Pat Henry, Cushing Eells Emeritus Professor of Philosophy and Literature

Dear Editors:

I brought Daniel Berrigan to the Whitman campus twice, once in the mid-1970s and again in the early 1980s. I had already brought him to Willamette University in 1975. In each case, I watched him direct a dramatic reading of The Trial of the Catonsville Nine. He would spend a couple of hours before the reading telling each actor about the person
he or she was playing. He never wanted the play to be about the Catonsville Two—him and his brother, Philip, both of whom had become nationally known during the 1960s and 70s. He always wanted the other seven to have equal billing, particularly since most people had never heard of them. These dramatic readings were effective as such but not one of them even hinted at the latent possibility of the power of Jessica Cerullo’s production (Harper Joy Theatre, March 1-4).

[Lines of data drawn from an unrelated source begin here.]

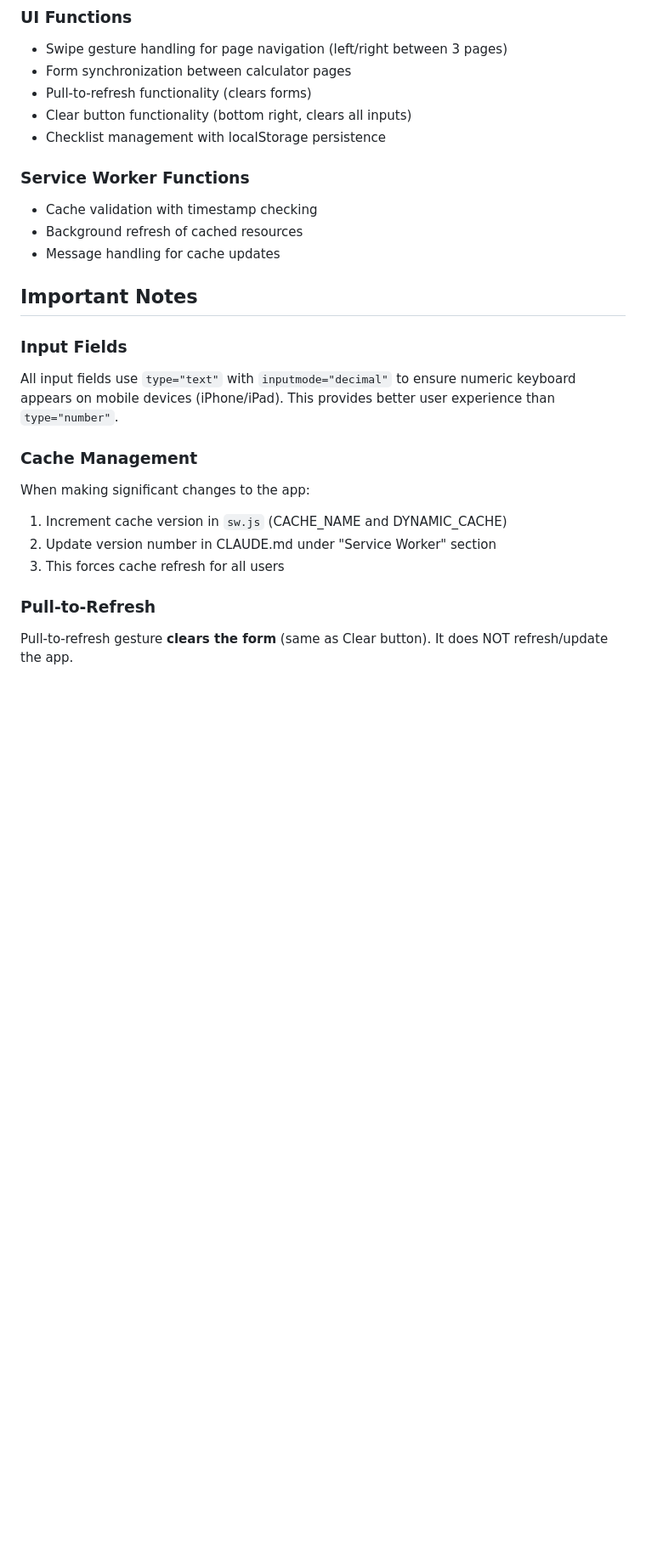
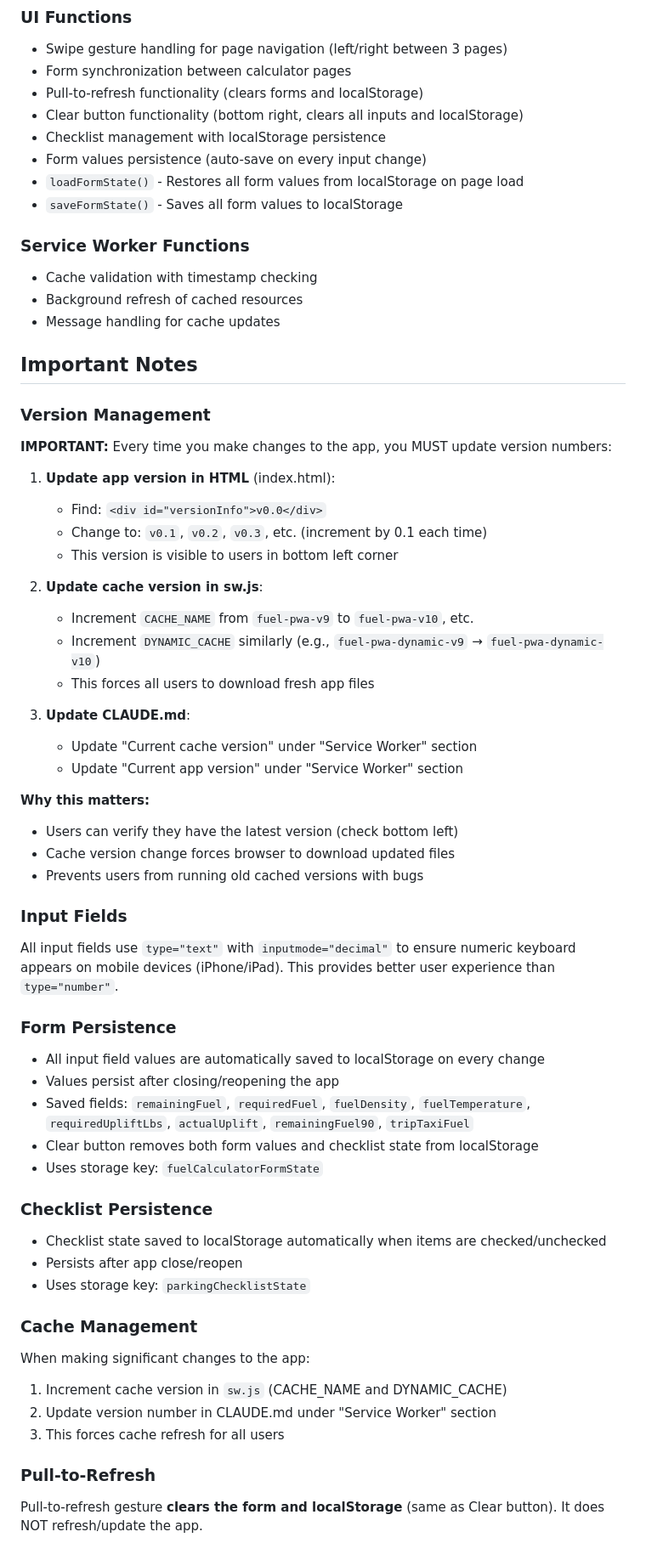
Before and after one commit to FastFalcon7/fuel-pwa, a Markdown page: CLAUDE.md, the part around one of its changes. Shown at 85% size. Rendered like a GitHub page; blank space fills up the shorter version.

Commit message:
Update documentation with version management and form persistence details
- Added comprehensive Version Management section with step-by-step instructions
- Documented form persistence feature (localStorage for all input fields)
- Added Form Persistence and Checklist Persistence sections
- Updated UI Functions to include form state management functions
- Updated PWA Features to mention version tracking
- Clarified Pull-to-Refresh behavior (clears localStorage)

Documentation only - no user-facing changes.

🤖 Generated with [Claude Code](https://claude.com/claude-code)

Co-Authored-By: Claude <noreply@anthropic.com>

```diff
--- a/CLAUDE.md
+++ b/CLAUDE.md
@@ -101,9 +105,12 @@ All asset paths are absolute and include the `/fuel-pwa/` prefix.
 ### UI Functions
 - Swipe gesture handling for page navigation (left/right between 3 pages)
 - Form synchronization between calculator pages
-- Pull-to-refresh functionality (clears forms)
-- Clear button functionality (bottom right, clears all inputs)
+- Pull-to-refresh functionality (clears forms and localStorage)
+- Clear button functionality (bottom right, clears all inputs and localStorage)
 - Checklist management with localStorage persistence
+- Form values persistence (auto-save on every input change)
+- `loadFormState()` - Restores all form values from localStorage on page load
+- `saveFormState()` - Saves all form values to localStorage
 
 ### Service Worker Functions
 - Cache validation with timestamp checking
@@ -112,8 +119,42 @@ All asset paths are absolute and include the `/fuel-pwa/` prefix.
 
 ## Important Notes
 
+### Version Management
+**IMPORTANT:** Every time you make changes to the app, you MUST update version numbers:
+
+1. **Update app version in HTML** (index.html):
+   - Find: `<div id="versionInfo">v0.0</div>`
+   - Change to: `v0.1`, `v0.2`, `v0.3`, etc. (increment by 0.1 each time)
+   - This version is visible to users in bottom left corner
+
+2. **Update cache version in sw.js**:
+   - Increment `CACHE_NAME` from `fuel-pwa-v9` to `fuel-pwa-v10`, etc.
+   - Increment `DYNAMIC_CACHE` similarly (e.g., `fuel-pwa-dynamic-v9` → `fuel-pwa-dynamic-v10`)
+   - This forces all users to download fresh app files
+
+3. **Update CLAUDE.md**:
+   - Update "Current cache version" under "Service Worker" section
+   - Update "Current app version" under "Service Worker" section
+
+**Why this matters:**
+- Users can verify they have the latest version (check bottom left)
+- Cache version change forces browser to download updated files
+- Prevents users from running old cached versions with bugs
+
 ### Input Fields
 All input fields use `type="text"` with `inputmode="decimal"` to ensure numeric keyboard appears on mobile devices (iPhone/iPad). This provides better user experience than `type="number"`.
+
+### Form Persistence
+- All input field values are automatically saved to localStorage on every change
+- Values persist after closing/reopening the app
+- Saved fields: `remainingFuel`, `requiredFuel`, `fuelDensity`, `fuelTemperature`, `requiredUpliftLbs`, `actualUplift`, `remainingFuel90`, `tripTaxiFuel`
+- Clear button removes both form values and checklist state from localStorage
+- Uses storage key: `fuelCalculatorFormState`
+
+### Checklist Persistence
+- Checklist state saved to localStorage automatically when items are checked/unchecked
+- Persists after app close/reopen
+- Uses storage key: `parkingChecklistState`
 
 ### Cache Management
 When making significant changes to the app:
@@ -122,4 +163,4 @@ When making significant changes to the app:
 3. This forces cache refresh for all users
 
 ### Pull-to-Refresh
-Pull-to-refresh gesture **clears the form** (same as Clear button). It does NOT refresh/update the app.
+Pull-to-refresh gesture **clears the form and localStorage** (same as Clear button). It does NOT refresh/update the app.
```
Also changed, not shown: other parts of CLAUDE.md (+7 -3 lines).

Here are three reasons why Daniel Berrigan would have loved Jessica’s production.


1. Jessica’s production gives equal billing to the forgotten Catonsville Seven. In the first act, among other strategies, slides depict images of the seven at the time of the trial. In the second act, all nine characters speak from the audience and from behind the audience so that we hear one collective voice of protest that doesn’t prioritize any single voice.

2. Jessica’s production brings the play to life in so many ways: the music, the songs, the slides, the movement on the stage and off the stage, the use of the entire theatre. There is never a dull moment during this play that lacks character development and often falls flat on its face.

3. Above all, Dan would have loved the play because at the same time that the production captures the mood of the times 50 years ago when the action of the play took place, it refuses to allow us to watch it solely as a phenomenon unraveling in the past. From the very first song, “We Are Here,” we are directly confronted with similar issues (poverty, racism, American imperialism) present in our contemporary world and forced to ask ourselves why we are not collectively protesting these same conditions in our world as the persons on stage are doing in theirs. I only wish that Dan would have been next to me in the theatre. He would have been as exhilarated and elated as I was. I thank Jessica, the actors, the musicians, the whole production team for bringing Daniel Berrigan and the Catonsville Nine back to Walla Walla.